> WHAT THE TASK ASKS
The task calls for each line of the records below in which the word "TERMINALE" appears.

> PROVIDED INFORMATION
• • •

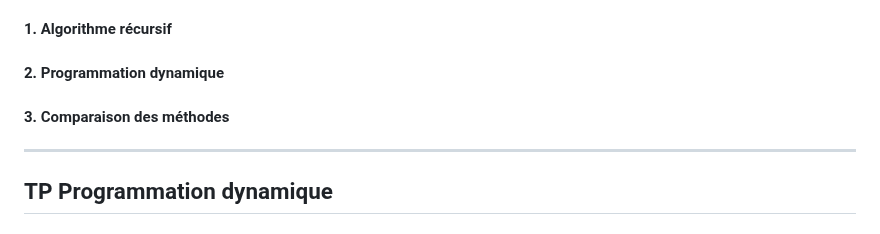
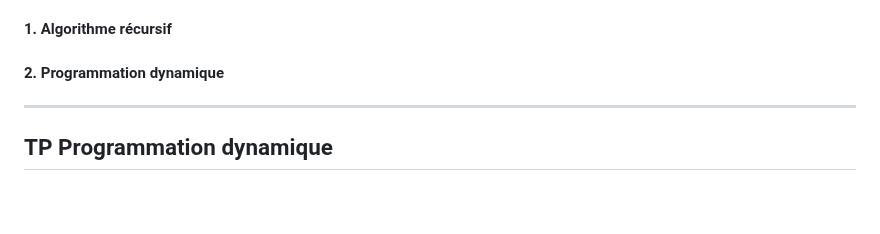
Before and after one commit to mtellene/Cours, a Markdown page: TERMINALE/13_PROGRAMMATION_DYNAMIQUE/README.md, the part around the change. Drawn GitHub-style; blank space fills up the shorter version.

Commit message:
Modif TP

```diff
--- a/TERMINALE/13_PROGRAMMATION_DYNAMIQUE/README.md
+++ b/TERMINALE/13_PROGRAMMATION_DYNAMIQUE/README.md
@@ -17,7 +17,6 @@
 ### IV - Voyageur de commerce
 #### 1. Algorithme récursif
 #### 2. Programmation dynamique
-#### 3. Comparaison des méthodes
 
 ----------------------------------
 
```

• • •

> TASK OUTPUT
Before and after one commit to mtellene/Cours, a Markdown page: TERMINALE/13_PROGRAMMATION_DYNAMIQUE/README.md, the part around the change. Drawn GitHub-style; blank space fills up the shorter version.
--- a/TERMINALE/13_PROGRAMMATION_DYNAMIQUE/README.md
+++ b/TERMINALE/13_PROGRAMMATION_DYNAMIQUE/README.md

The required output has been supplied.